WordPress alerted me recently that I have had this blog now for two years! It started as a way to help me try to get my head around the new Nature of Science components of the syllabus and its readership grew very slowly – I think it was mostly my own students who used it for the first six months or so. But it has grown steadily since the first examination period last May and I hope it will continue to be useful to IB Biology students.
I thought it might be interesting to see some of the blog statistics (I teach science, after all!) from the first two years and see what it tells us. I would love to hear back from students or teachers who use the blog to find out what works and what doesn’t and what I should add or do more of.

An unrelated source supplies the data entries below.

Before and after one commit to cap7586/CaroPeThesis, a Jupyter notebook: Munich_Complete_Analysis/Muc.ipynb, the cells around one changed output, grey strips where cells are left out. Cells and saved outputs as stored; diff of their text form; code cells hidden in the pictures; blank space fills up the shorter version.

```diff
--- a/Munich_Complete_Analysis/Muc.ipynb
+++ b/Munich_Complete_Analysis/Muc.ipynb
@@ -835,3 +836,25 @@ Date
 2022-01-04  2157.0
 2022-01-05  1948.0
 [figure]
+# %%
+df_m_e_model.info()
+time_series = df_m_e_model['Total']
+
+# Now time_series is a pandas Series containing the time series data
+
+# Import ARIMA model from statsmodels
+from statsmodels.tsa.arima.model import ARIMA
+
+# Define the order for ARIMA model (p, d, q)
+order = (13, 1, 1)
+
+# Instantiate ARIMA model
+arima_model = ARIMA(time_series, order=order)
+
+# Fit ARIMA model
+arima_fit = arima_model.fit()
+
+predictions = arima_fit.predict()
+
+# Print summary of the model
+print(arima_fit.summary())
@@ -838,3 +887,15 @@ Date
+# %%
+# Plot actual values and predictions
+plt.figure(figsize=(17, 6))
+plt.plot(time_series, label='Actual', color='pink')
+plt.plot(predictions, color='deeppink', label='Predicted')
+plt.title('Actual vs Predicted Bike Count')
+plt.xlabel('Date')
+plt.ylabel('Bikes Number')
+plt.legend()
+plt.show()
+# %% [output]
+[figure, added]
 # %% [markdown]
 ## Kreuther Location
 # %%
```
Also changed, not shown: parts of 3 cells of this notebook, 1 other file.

Readership grew slowly over 2015 (988 views), which makes sense as that was the last exam period for the old syllabus. However things picked up in 2016, which recorded just under 7000 views for the year. Already, 2017 has nearly surpassed the whole of 2015.

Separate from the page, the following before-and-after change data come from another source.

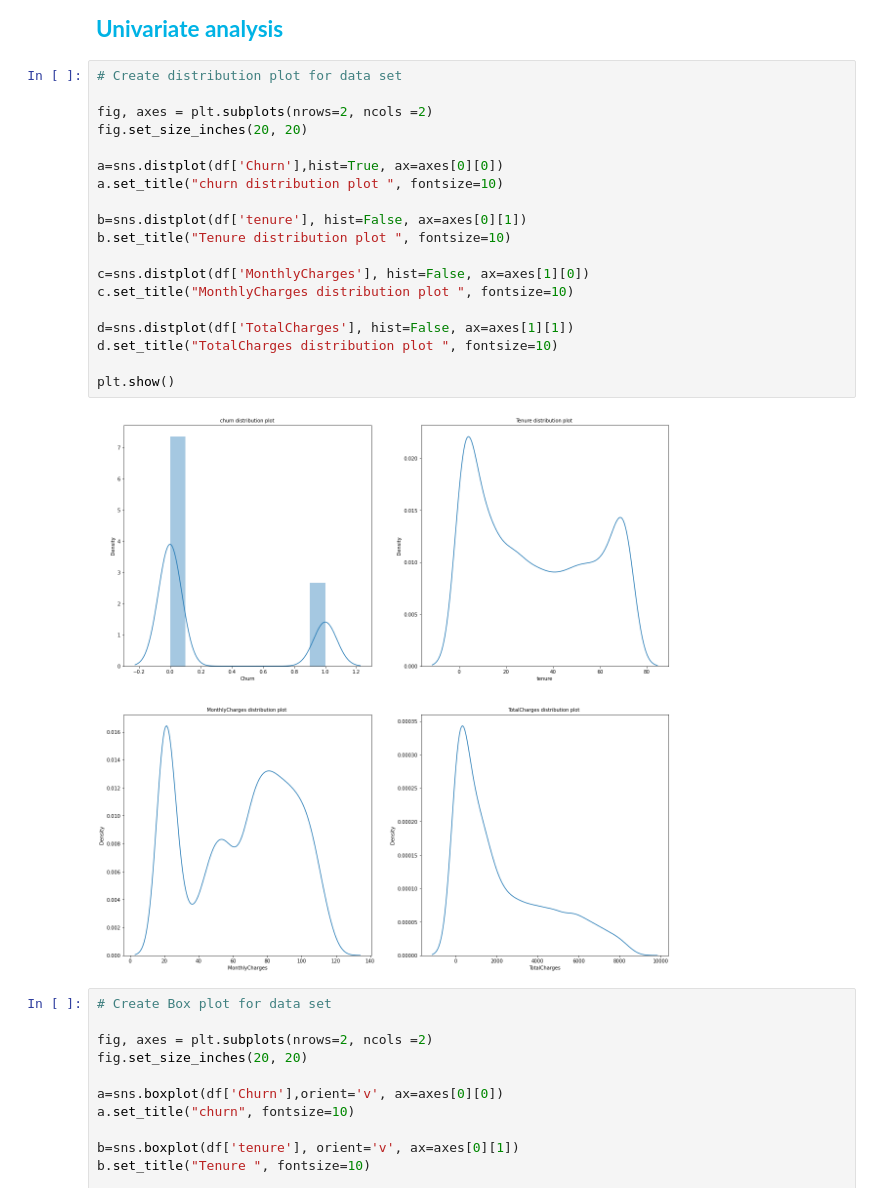
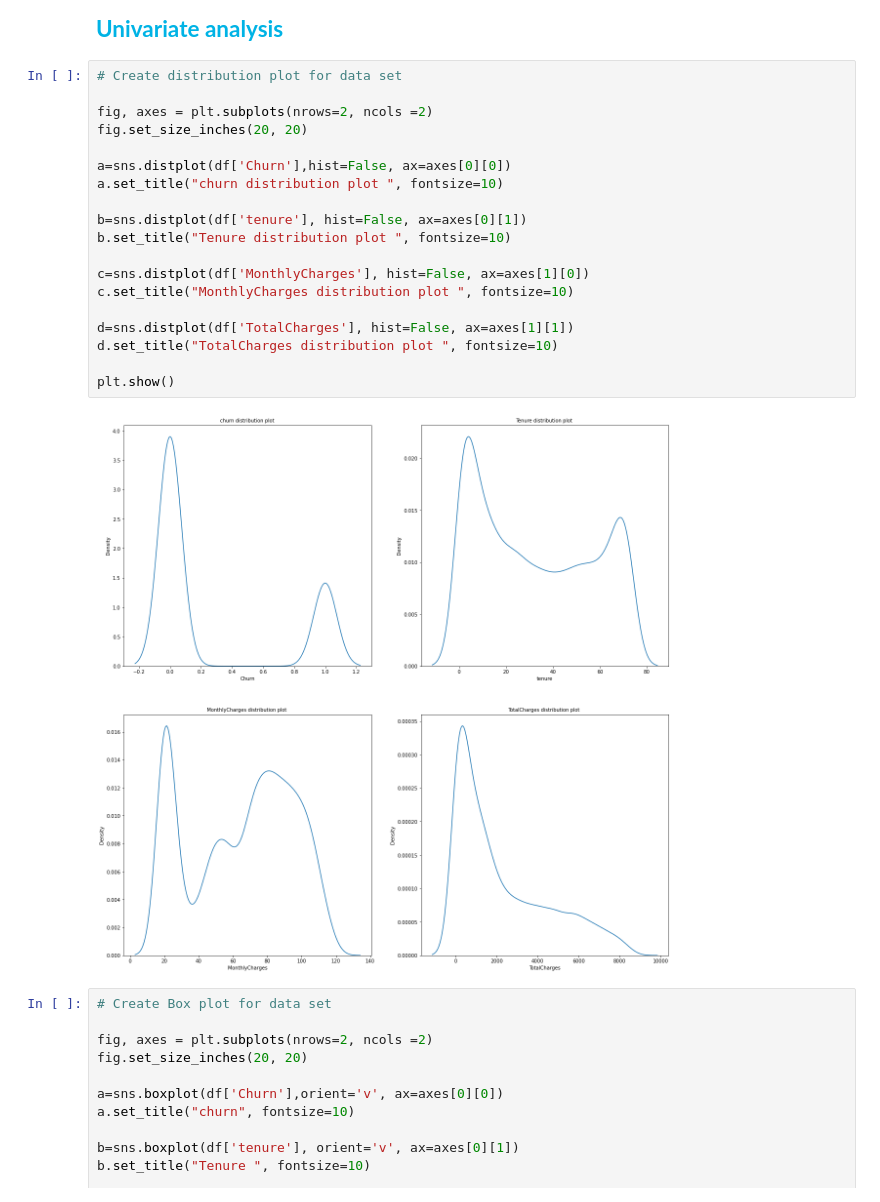
Before and after one commit to Chirag-Naik666/classification, a Jupyter notebook: customerchurn.ipynb, the cells around one changed output. Saved outputs shown, nothing was run; the diff lists cells and outputs as text.

```diff
--- a/customerchurn.ipynb
+++ b/customerchurn.ipynb
@@ -158,24 +158,24 @@ df.describe()
 # %%
 # Create distribution plot for data set
 
 fig, axes = plt.subplots(nrows=2, ncols =2)
 fig.set_size_inches(20, 20)
 
-a=sns.distplot(df['Churn'],hist=True, ax=axes[0][0])
+a=sns.distplot(df['Churn'],hist=False, ax=axes[0][0])
 a.set_title("churn distribution plot ", fontsize=10)
 
 b=sns.distplot(df['tenure'], hist=False, ax=axes[0][1])
 b.set_title("Tenure distribution plot ", fontsize=10)
 
 c=sns.distplot(df['MonthlyCharges'], hist=False, ax=axes[1][0])
 c.set_title("MonthlyCharges distribution plot ", fontsize=10)
 
 d=sns.distplot(df['TotalCharges'], hist=False, ax=axes[1][1])
 d.set_title("TotalCharges distribution plot ", fontsize=10)
 
 plt.show()
 # %% [output]
-[figure, old version]
+[figure, new version]
 # %%
 # Create Box plot for data set
 
```
Also changed, not shown: parts of 23 cells of this notebook, 1 other file.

Excluding the home page/archives, which tops the list at over 4000 views, here is the top ten most visited pages at the blog:
There is a clear difference between the top 4 (average of 551 views) and the remainder of the top ten. No doubt this is due to cyclins, Harvey, Davson-Danielli model and Florey and Chaim appearing on either the specimen, May or November exam papers. Students should be aware, though, that what was on a previous paper is no guarantee of what will be on the next one – there is a lot of content in the biology syllabus and students should make an effort to review across all topics, rather than just a handful. I would imagine that there might be some new NOS questions and topics on the next exam paper.
No surprises here! The most views in a day was set on May 3, 2016 – the day before the biology exams!
I imagine that Sunday 30 April 2017 might surpass this!
Interestingly, there was not a similar spike in the November exams – perhaps because there are fewer students? For the entire month of November, according to the country data, the only November session country in the top ten was Singapore.
This is still amazing to me – that something I publish can be read and used by students from 109 countries on every inhabited continent! The top ten countries in order are: USA, Cambodia, Canada, the UK, Hong Kong, Singapore, UAE, Germany, Australia and Switzerland. Not surprising, as according to the May 2016 Statistical Bulletin, the USA (1), Canada (2), UK (3) and Hong Kong (10) are all in the top ten countries for IB candidates. It would be great to hit every country with an IBDP program!
How do they get here?
Besides search engines (the biggest source of visitors- 2676 in 2016) most people hear about the blog via twitter (168 views over 2016). I know a lot of high school students don’t necessarily use twitter so I need to think of some other ways to engage with them – any ideas would be welcome!
So there it is – two years of data on the Nature of Science blog. It would be remiss of me as a science teacher not to review the numbers and use them to help guide the site forwards.
Thanks to all who have followed, commented, liked or retweeted the blog – what began as a way to help my own students has developed into something much larger and I hope I can continue to make this a valuable resource for students and teachers worldwide.
As always, please let me know what you think!